### WORK REQUIRED
Find the lines in the records that carry the word "detrended". Copy each one.

━━ RECORDS SHOWN

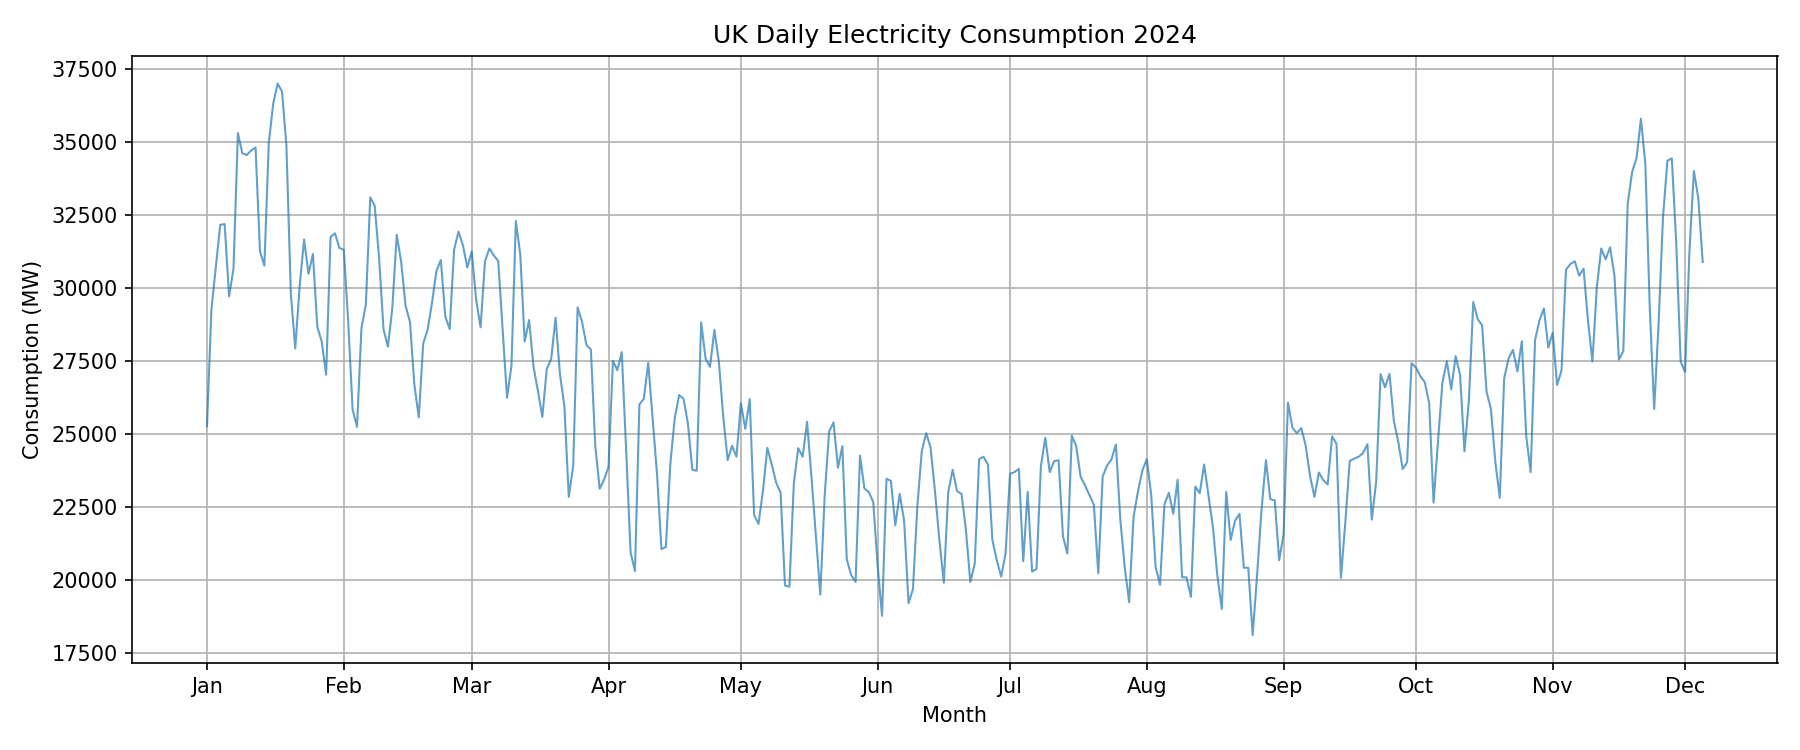
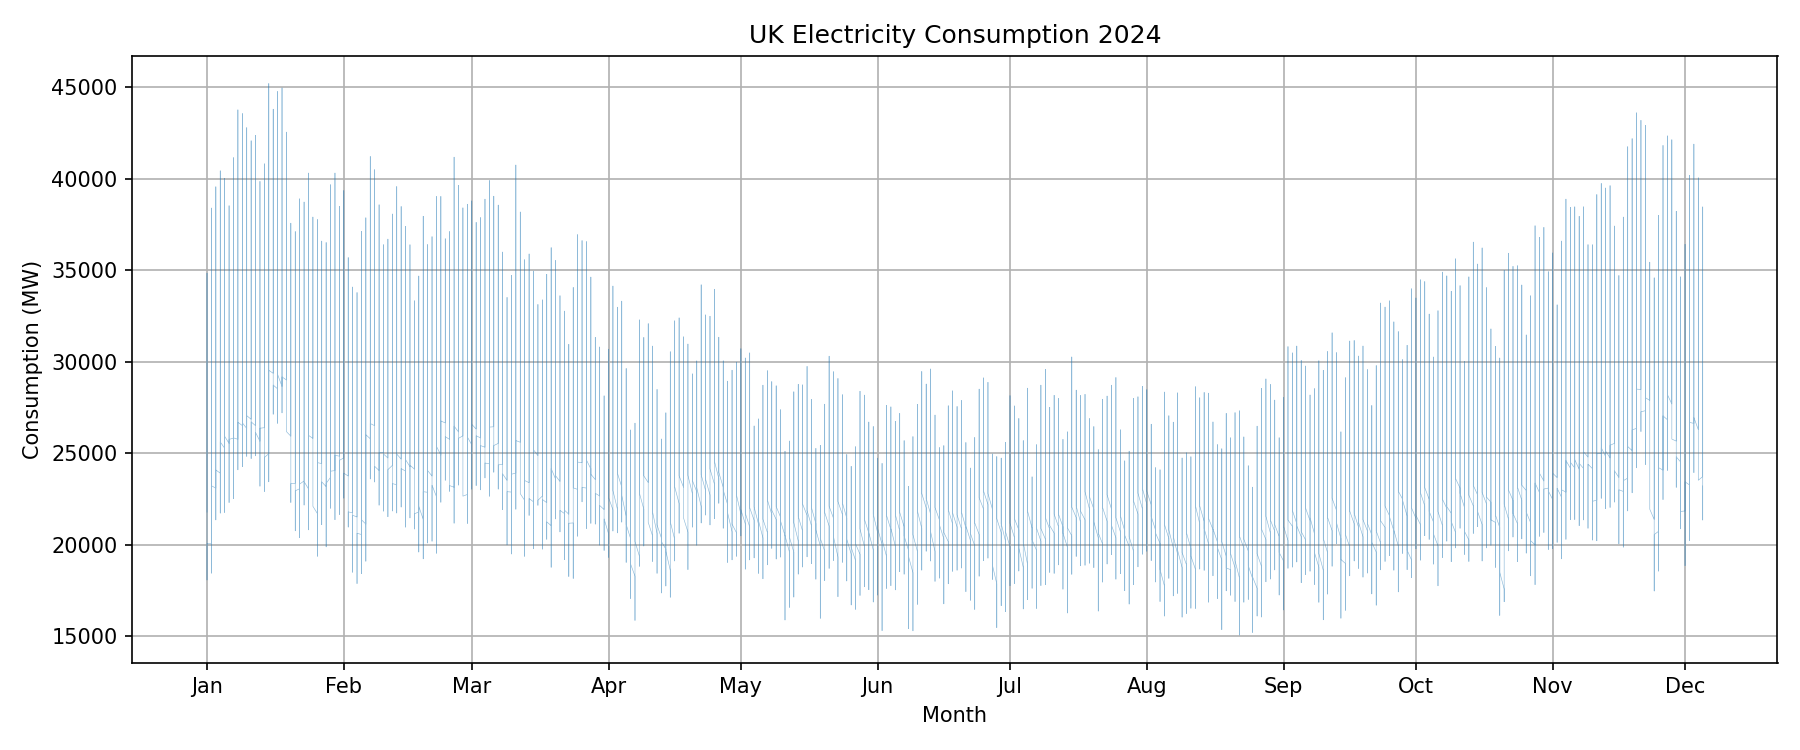
Refactor code to only look at 2024 data, and use 48 as period instead to capture the daily seasonality.

diff --git a/estimate_parameters.py b/estimate_parameters.py
@@ -2,43 +2,41 @@ import numpy as np
 import pandas as pd
 import matplotlib.pyplot as plt
 
-df = pd.read_csv("data/input/historic_demand_2009_2024.csv", parse_dates=["settlement_date"])
-daily_df = df.groupby("settlement_date")["nd"].mean().reset_index()
-daily_df.columns = ["date", "nd"]
-daily_df = daily_df.sort_values("date").reset_index(drop=True)
+d = 48
 
-# Trend m_t: yearly moving average (1.5.5 in the book)
-daily_df["trend"] = daily_df["nd"].rolling(window=365, center=True, min_periods=365).mean()
+df = pd.read_csv("data/input/historic_demand_year_2024.csv", parse_dates=["settlement_date"])
+df = df.sort_values(["settlement_date", "settlement_period"]).reset_index(drop=True)
 
-# W_k: mean detrended value per day-of-year
-daily_df["detrended"] = daily_df["nd"] - daily_df["trend"]
-daily_df["doy"] = daily_df["date"].dt.day_of_year
-W = daily_df.groupby("doy")["detrended"].mean()
+# Trend m_t: moving average over one full day (d=48) centered
+df["trend"] = df["nd"].rolling(window=d, center=True, min_periods=d).mean()
+
+# W_k: mean detrended value per settlement period (1–48)
+df["detrended"] = df["nd"] - df["trend"]
+W = df.groupby("settlement_period")["detrended"].mean()
 
 # s_k = W_k - mean(W)
 s = W - W.mean()
-daily_df["seasonality"] = daily_df["doy"].map(s)
+df["seasonality"] = df["settlement_period"].map(s)
 
 # Deseasonalized and residual
-daily_df["deseasonalized"] = daily_df["nd"] - daily_df["seasonality"]
-daily_df["residual"] = daily_df["nd"] - daily_df["trend"] - daily_df["seasonality"]
+df["deseasonalized"] = df["nd"] - df["seasonality"]
+df["residual"] = df["nd"] - df["trend"] - df["seasonality"]
 
 # --- Polynomial fit (degree 3) to deseasonalized data ---
-N = len(daily_df)
+N = len(df)
 t = np.arange(N) / (N - 1)
-mask = daily_df["deseasonalized"].notna()
-poly_coeffs = np.polyfit(t[mask], daily_df["deseasonalized"][mask], deg=3)
+mask = df["deseasonalized"].notna()
+poly_coeffs = np.polyfit(t[mask], df["deseasonalized"][mask], deg=3)
 poly_fit = np.polyval(poly_coeffs, t)
 
-# --- Harmonic fit (k=1) to seasonal component ---
-# s_t = a0 + a1*cos(2*pi*t/365) + b1*sin(2*pi*t/365)
-doy = daily_df["doy"].values
+# --- Harmonic fit (k=1) to seasonal component, period d=48 ---
+sp = df["settlement_period"].values
 X = np.column_stack([
-    np.ones(len(doy)),
-    np.cos(2 * np.pi * doy / 365),
-    np.sin(2 * np.pi * doy / 365),
+    np.ones(len(sp)),
+    np.cos(2 * np.pi * sp / d),
+    np.sin(2 * np.pi * sp / d),
 ])
-harm_coeffs, _, _, _ = np.linalg.lstsq(X, daily_df["seasonality"].values, rcond=None)
+harm_coeffs, _, _, _ = np.linalg.lstsq(X, df["seasonality"].values, rcond=None)
 harm_fit = X @ harm_coeffs
 
 # Format polynomial label with coefficients
@@ -50,45 +48,38 @@ poly_label = rf"$\hat{{m}}_t = {a0} {signed(a1)} t {signed(a2)} t^2 {signed(a3)}
 # Format harmonic label with coefficients
 h0, h1, b1 = [round(c) for c in harm_coeffs]
 harm_label = (
-    rf"$\hat{{s}}_t = {h0} {signed(h1)} \cdot \cos\!\left(\frac{{2\pi t}}{{365}}\right)"
-    rf" {signed(b1)} \cdot \sin\!\left(\frac{{2\pi t}}{{365}}\right)$"
+    rf"$\hat{{s}}_t = {h0} {signed(h1)} \cdot \cos\!\left(\frac{{2\pi t}}{{{d}}}\right)"
+    rf" {signed(b1)} \cdot \sin\!\left(\frac{{2\pi t}}{{{d}}}\right)$"
 )
+
+dates = df["settlement_date"]
+month_ticks = pd.date_range("2024-01-01", periods=12, freq="MS")
+month_labels = ["Jan","Feb","Mar","Apr","May","Jun","Jul","Aug","Sep","Oct","Nov","Dec"]
 
 # Deseasonalized with polynomial fit
 plt.figure(figsize=(14, 5))
-plt.plot(daily_df["date"], daily_df["deseasonalized"], linewidth=0.5, alpha=0.7, label="Deseasonalized data")
-plt.plot(daily_df["date"], poly_fit, linewidth=1.5, color="tab:red", label=poly_label)
-plt.xlabel("Year")
+plt.plot(dates, df["deseasonalized"], linewidth=0.3, alpha=0.5, label="Deseasonalized data")
+plt.plot(dates, poly_fit, linewidth=1.5, color="tab:red", label=poly_label)
+plt.xticks(ticks=month_ticks, labels=month_labels)
+plt.xlabel("Month")
 plt.ylabel("Consumption (MW)")
-plt.title("UK Daily Electricity Consumption 2009–2024 (Deseasonalized)")
-plt.legend()
+plt.title("UK Electricity Consumption 2024 (Deseasonalized)")
+leg = plt.legend()
+leg.legend_handles[0].set_linewidth(1.5)
 plt.grid(True)
 plt.tight_layout()
 plt.savefig("data/output/deseasonalized.png", dpi=150)
 plt.close()
 print("Saved to data/output/deseasonalized.png")
 
-# Seasonal component with harmonic fit
-plt.figure(figsize=(14, 5))
-plt.plot(daily_df["date"], daily_df["seasonality"], linewidth=0.5, alpha=0.7, label="Seasonal data")
-plt.plot(daily_df["date"], harm_fit, linewidth=1.5, color="tab:red", label=harm_label)
-plt.xlabel("Year")
-plt.ylabel("Consumption (MW)")
-plt.title("UK Daily Electricity Consumption 2009–2024 (Seasonal Component)")
-plt.legend()
-plt.grid(True)
-plt.tight_layout()
-plt.savefig("data/output/seasonality.png", dpi=150)
-plt.close()
-print("Saved to data/output/seasonality.png")
-
 # Residual
 plt.figure(figsize=(14, 5))
-plt.plot(daily_df["date"], daily_df["residual"], linewidth=0.5, alpha=0.7)
+plt.plot(dates, df["residual"], linewidth=0.3, alpha=0.5)
 plt.axhline(0, color="black", linewidth=0.8, linestyle="--")
-plt.xlabel("Year")
+plt.xticks(ticks=month_ticks, labels=month_labels)
+plt.xlabel("Month")
 plt.ylabel("Consumption (MW)")
-plt.title("UK Daily Electricity Consumption 2009–2024 (Residual)")
+plt.title("UK Electricity Consumption 2024 (Residual)")
 plt.grid(True)
 plt.tight_layout()
 plt.savefig("data/output/residual.png", dpi=150)

diff --git a/plot_demand.py b/plot_demand.py
@@ -2,37 +2,14 @@ import numpy as np
 import pandas as pd
 import matplotlib.pyplot as plt
 
-df = pd.read_csv("data/input/historic_demand_2009_2024.csv", parse_dates=["settlement_date"])
-
-daily_df = df.groupby("settlement_date")["nd"].mean().reset_index()
-daily_df.columns = ["date", "nd"]
-
-fig, ax1 = plt.subplots(1, 1, figsize=(14, 5))
-
-ax1.plot(daily_df["date"], daily_df["nd"], linewidth=0.5, alpha=0.7)
-ax1.set_xlabel("Year")
-ax1.set_ylabel("Consumption (MW)")
-ax1.set_title("UK Daily Electricity Consumption 2009–2024")
-ax1.grid(True)
-
-# ax2.plot(daily_df["date"], np.log(daily_df["nd"]), linewidth=0.5, alpha=0.7)
-# ax2.set_xlabel("Year")
-# ax2.set_ylabel("Consumption (MW)")
-# ax2.set_title("UK Daily Electricity Consumption 2009–2024 (Log Transformed)")
-# ax2.grid(True)
-
-plt.tight_layout()
-plt.savefig("data/output/demand_by_year.png", dpi=150)
-print("Saved to data/output/demand_by_year.png")
-
 df2024 = pd.read_csv("data/input/historic_demand_year_2024.csv", parse_dates=["settlement_date"])
-daily_df_2024 = df2024.groupby("settlement_date")["nd"].mean().reset_index()
+df2024 = df2024.sort_values(["settlement_date", "settlement_period"]).reset_index(drop=True)
 
 plt.figure(figsize=(12, 5))
-plt.plot(daily_df_2024["settlement_date"], daily_df_2024["nd"], linewidth=1.0, alpha=0.7)
+plt.plot(df2024["settlement_date"], df2024["nd"], linewidth=0.3, alpha=0.5)
 plt.xlabel("Month")
 plt.ylabel("Consumption (MW)")
-plt.title("UK Daily Electricity Consumption 2024")
+plt.title("UK Electricity Consumption 2024")
 plt.xticks(
     ticks=pd.date_range("2024-01-01", periods=12, freq="MS"),
     labels=["Jan","Feb","Mar","Apr","May","Jun","Jul","Aug","Sep","Oct","Nov","Dec"],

━━━━

### RESULT BELOW
-# W_k: mean detrended value per day-of-year
-daily_df["detrended"] = daily_df["nd"] - daily_df["trend"]
-W = daily_df.groupby("doy")["detrended"].mean()
+# W_k: mean detrended value per settlement period (1–48)
+df["detrended"] = df["nd"] - df["trend"]
+W = df.groupby("settlement_period")["detrended"].mean()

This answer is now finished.